[Available data — start]

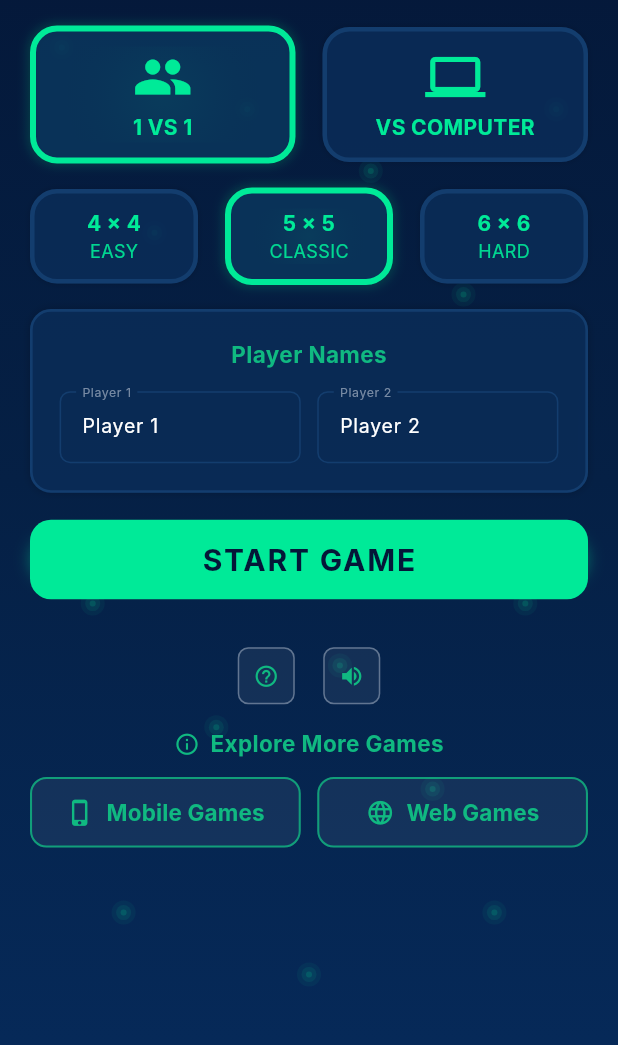
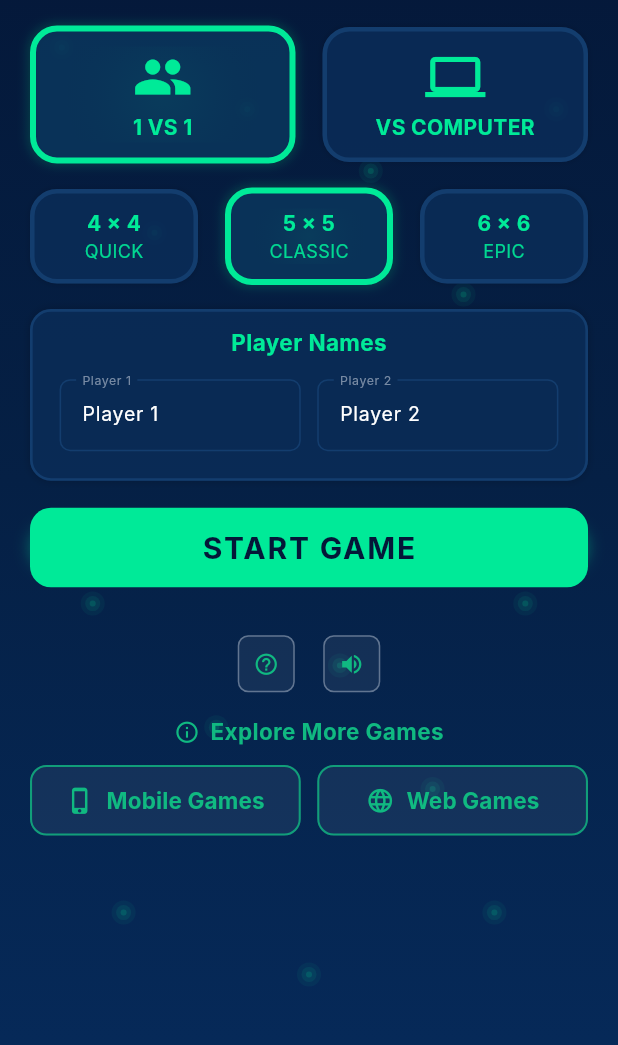
Before and after one commit to AgendeasSolution/trappex, a Flutter app: the screen it shows after launch, on a phone screen of 412 x 824 dp, the part 138-1183 px from its top. Run offline on Flutter 3.47's test engine with Material 3 defaults, Android fonts, the light colour scheme and no system bars; our stand-ins replace audioplayers, google_fonts, google_mobile_ads, shared_preferences; network calls fail; Roboto replaces fonts that are missing (Inter).

Commit message:
Update HomeScreen layout and text styles for improved UI consistency
Modified padding in HomeScreen to use dynamic values for better responsiveness. Changed text color to homeAccent for improved visibility and updated grid size labels from "Easy" to "Quick" and "Hard" to "Epic" to enhance clarity and user experience.

```diff
--- a/lib/screens/home_screen.dart
+++ b/lib/screens/home_screen.dart
@@ -539,7 +539,12 @@ class _HomeScreenState extends State<HomeScreen> {
 
     return Container(
       width: double.infinity,
-      padding: EdgeInsets.all(padding),
+      padding: EdgeInsets.fromLTRB(
+        padding,
+        ResponsiveUtils.getResponsiveValue(context, 8, 10, 12),
+        padding,
+        padding,
+      ),
       decoration: BoxDecoration(
         color: AppColors.homeCardBg.withOpacity(0.8),
         borderRadius: BorderRadius.circular(borderRadius),
@@ -560,7 +565,7 @@ class _HomeScreenState extends State<HomeScreen> {
           Text(
             "Player Names",
             style: TextStyle(
-              color: AppColors.p1Color,
+              color: AppColors.homeAccent,
               fontSize: ResponsiveUtils.getResponsiveFontSize(context, 14, 15, 16),
               fontWeight: FontWeight.bold,
             ),
@@ -653,7 +658,7 @@ class _HomeScreenState extends State<HomeScreen> {
             Expanded(
               child: GridChip(
                 size: AppConstants.easyGridSize,
-                label: "Easy",
+                label: "Quick",
                 isSelected: widget.selectedGridSize == AppConstants.easyGridSize,
                 onTap: () => widget.onGridSizeChanged(AppConstants.easyGridSize),
               ),
@@ -671,7 +676,7 @@ class _HomeScreenState extends State<HomeScreen> {
             Expanded(
               child: GridChip(
                 size: AppConstants.hardGridSize,
-                label: "Hard",
+                label: "Epic",
                 isSelected: widget.selectedGridSize == AppConstants.hardGridSize,
                 onTap: () => widget.onGridSizeChanged(AppConstants.hardGridSize),
               ),
```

[Available data — finish]

» Activity:
Wherever a line above contains "AppColors", copy that line.

» Result below:
         color: AppColors.homeCardBg.withOpacity(0.8),
-              color: AppColors.p1Color,
+              color: AppColors.homeAccent,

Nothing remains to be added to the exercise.